“Jesus has barely stopped scoring or impressing in the matches he has played since that February night,” wrote Nick Ellerby in his profile of Gabriel Jesus in September 2017.
The Brazilian had been in England for nine months by that point and was coming off a run of scoring four goals in three league appearances. In total — from that point in the early months of 2017/18 back to when he joined Manchester City midway through the 2016/17 season — he’d scored 11 in 15 in the Premier League.
In the 15 months of league football since then, he’s scored just ten.
‘The New Neymar’
Gabriel Jesus arrived in England to a fanfare that had been marinating since his signing was announced in the summer of 2016. ‘The new Neymar’ ran a headline in The Guardian. City beat Barcelona and Paris Saint-Germain to his signature.
His decision to stay at Palmeiras until December, the end of the Brazilian season, was justified. He helped the club win their first Brazilian league title since 1994, and flew to England having picked up the league’s Player of the Year award as well.
Still just 19, Jesus was the club’s third-most expensive signing that season, after John Stones and Leroy Sané and just ahead of İlkay Gündoğan. He was part of the start of City’s revolution under Pep Guardiola.

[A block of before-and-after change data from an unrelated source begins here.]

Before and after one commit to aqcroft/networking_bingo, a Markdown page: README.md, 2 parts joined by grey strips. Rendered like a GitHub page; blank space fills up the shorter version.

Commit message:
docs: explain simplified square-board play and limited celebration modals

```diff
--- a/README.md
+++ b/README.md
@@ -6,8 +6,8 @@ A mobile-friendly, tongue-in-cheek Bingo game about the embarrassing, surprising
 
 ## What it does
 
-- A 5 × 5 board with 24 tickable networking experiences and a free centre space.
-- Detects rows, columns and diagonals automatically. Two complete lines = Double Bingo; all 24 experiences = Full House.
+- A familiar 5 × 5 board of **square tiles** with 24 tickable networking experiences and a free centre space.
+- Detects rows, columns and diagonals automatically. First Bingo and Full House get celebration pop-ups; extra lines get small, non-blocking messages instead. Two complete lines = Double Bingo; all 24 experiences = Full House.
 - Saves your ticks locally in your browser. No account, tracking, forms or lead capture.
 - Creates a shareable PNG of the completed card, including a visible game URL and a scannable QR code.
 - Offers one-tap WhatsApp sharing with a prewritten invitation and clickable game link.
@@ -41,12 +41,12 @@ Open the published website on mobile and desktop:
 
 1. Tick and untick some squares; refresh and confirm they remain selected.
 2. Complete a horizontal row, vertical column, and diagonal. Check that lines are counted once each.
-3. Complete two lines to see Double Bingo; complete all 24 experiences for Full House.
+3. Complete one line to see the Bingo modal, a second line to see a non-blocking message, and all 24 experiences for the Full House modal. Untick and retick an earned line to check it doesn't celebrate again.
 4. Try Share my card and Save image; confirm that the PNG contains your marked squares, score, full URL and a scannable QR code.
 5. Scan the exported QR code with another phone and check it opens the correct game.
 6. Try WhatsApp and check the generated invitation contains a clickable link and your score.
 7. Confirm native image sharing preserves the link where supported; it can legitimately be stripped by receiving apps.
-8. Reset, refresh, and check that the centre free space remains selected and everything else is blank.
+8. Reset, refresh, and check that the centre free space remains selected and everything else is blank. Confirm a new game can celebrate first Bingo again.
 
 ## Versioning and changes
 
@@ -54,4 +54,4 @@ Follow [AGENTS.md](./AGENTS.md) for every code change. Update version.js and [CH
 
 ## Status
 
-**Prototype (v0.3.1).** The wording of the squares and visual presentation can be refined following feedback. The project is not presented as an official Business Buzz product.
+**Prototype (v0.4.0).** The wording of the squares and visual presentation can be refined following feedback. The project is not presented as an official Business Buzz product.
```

Despite his age, he was mature. “A football player grows up faster than other people,” he said in an interview back in 2016. “I grew up very quickly because of the difficulties and responsibilities that I have always had.”
The interview also highlighted an Instagram post he’d written after being stopped by the police while driving an expensive car the previous December. “A dark-skinned boy cannot drive a nice car in the neighbourhood where he grew up without being stopped by the police. Everyone knows how hard it is to be black in our communities.”
Jesus can’t heal himself…
The only thing to stop him in his first nine months at City was a metatarsal injury, keeping him out from February to May. On New Year’s Eve 2017, he sustained another setback, this time a medial collateral ligament injury which kept him out until the following March.
He admitted, after he’d made a return, that the problem was still on his mind.
“I think tonight I still played with some fear,” he said after a Champions League match against Basel, “there are some movements when I still have some fear to get injured again.
“I know anything can happen, but I’m sure that the more you play, the easier that fear is going to go away.”
His knee injury came in the midst of what turned into an eight-game goal drought in the league. Worryingly for him and for City, he’s approaching that number again — his substitute appearance against Chelsea making it his sixth in a row without scoring.
This isn’t for a lack of chances. He’s had three shots inside the six-yard box without netting any of them, and his return for 3.16 open-play expected goals is one strike in August against Huddersfield.
It’s certainly true that his role seems to have diminished this season. Interrupted by injury, he still managed ten appearances in that second half of 2016/17. Eight were starts, and his 651 minutes makes an average of 65.1 minutes per appearance.
He was, therefore, no young supersub; he was a player on the brink of being a first-team regular.
Last season, his status was similar. His minutes-per-appearance average was 57.7, 19 starts and ten appearances off the bench.
In the current campaign, the balance of starts and sub appearances has switched, making four and nine of each. He plays just 39.1 minutes on average every time he gets on the pitch.
Popping up with two assists in the last month — against West Ham and Watford — might help his cause, but his chances seem to have been hampered by the form of City’s other attackers.
Until the last couple of weeks, it looked like Sergio Agüero had put his injury troubles behind him and continued to bang in the goals. Raheem Sterling and Sané just keep getting better and better, and Sterling has been played through the middle semi-regularly by Guardiola in the past couple of years.
In addition, the return of Benjamin Mendy this season has meant that City have moved away from the 3-5-2 that gave Jesus more of an opportunity of game-time.
A combination of the two have squeezed the Brazilian out, but it’s important to remember that he’s still just 21.
His performances haven’t dropped drastically. An expected goal contribution of 0.83 per 90 minutes is pretty darn handy and a hat-trick against Shakhtar Donetsk demonstrated how he’s retained his clinical edge even through a rough patch.
Jesus will just need to bide his time. His future remains bright.